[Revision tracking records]

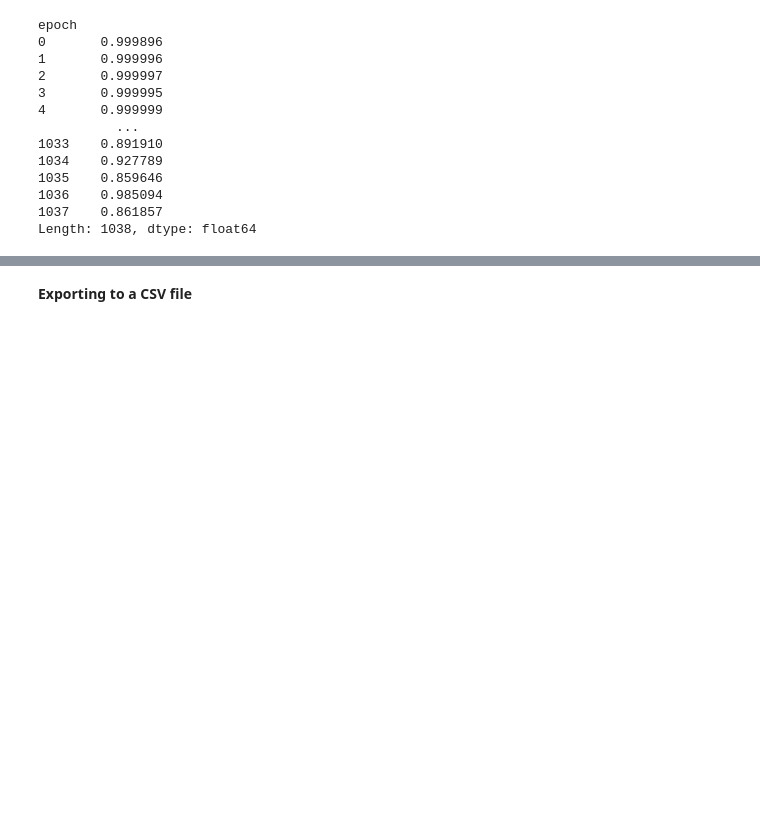
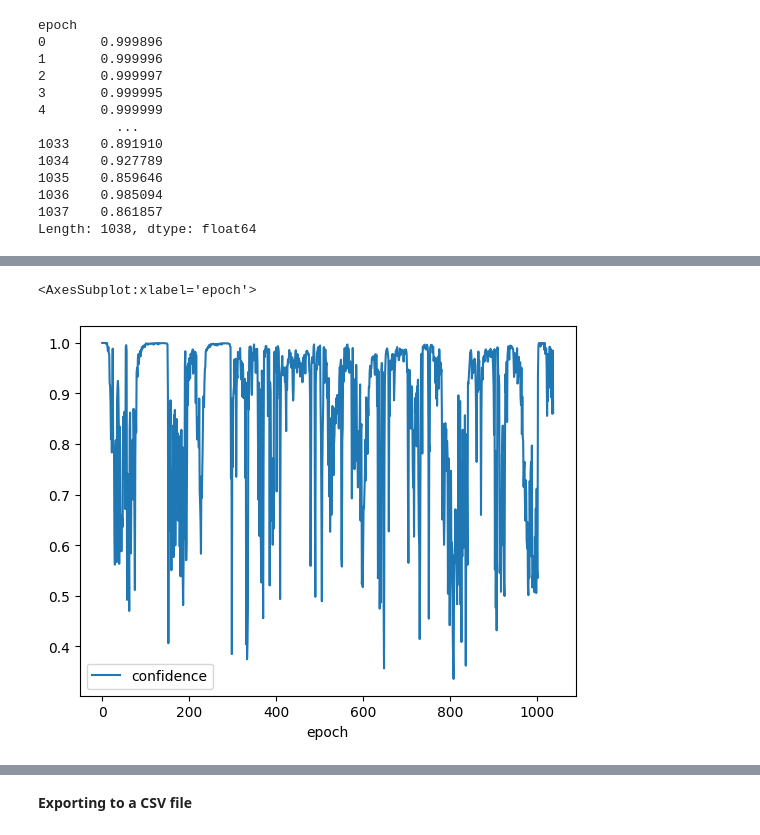
Before and after one commit to tmorshed/yasa, a Jupyter notebook: notebooks/14_automatic_sleep_staging.ipynb, the cells around one changed output, grey strips where cells are left out. Drawn from its saved outputs; the diff is of its cells as text; code cells hidden in the pictures; blank space fills up the shorter version.

```diff
--- a/notebooks/14_automatic_sleep_staging.ipynb
+++ b/notebooks/14_automatic_sleep_staging.ipynb
@@ -189,0 +235,5 @@ confidence.plot(kind='hist', bins=100, alpha=0.5);
+# %%
+stagecf.plot()
+# %% [output]
+<AxesSubplot:xlabel='epoch'>
+[figure, added]
```
Also changed, not shown: parts of 9 cells of this notebook.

[Task description] Drop the images and quote the entries word for word.

[Solution to the exercise]
Before and after one commit to tmorshed/yasa, a Jupyter notebook: notebooks/14_automatic_sleep_staging.ipynb, the cells around one changed output, grey strips where cells are left out. Drawn from its saved outputs; the diff is of its cells as text; code cells hidden in the pictures; blank space fills up the shorter version.

```diff
--- a/notebooks/14_automatic_sleep_staging.ipynb
+++ b/notebooks/14_automatic_sleep_staging.ipynb
@@ -189,0 +235,5 @@ confidence.plot(kind='hist', bins=100, alpha=0.5);
+# %%
+stagecf.plot()
+# %% [output]
+<AxesSubplot:xlabel='epoch'>
+[figure, added]
```
Also changed, not shown: parts of 9 cells of this notebook.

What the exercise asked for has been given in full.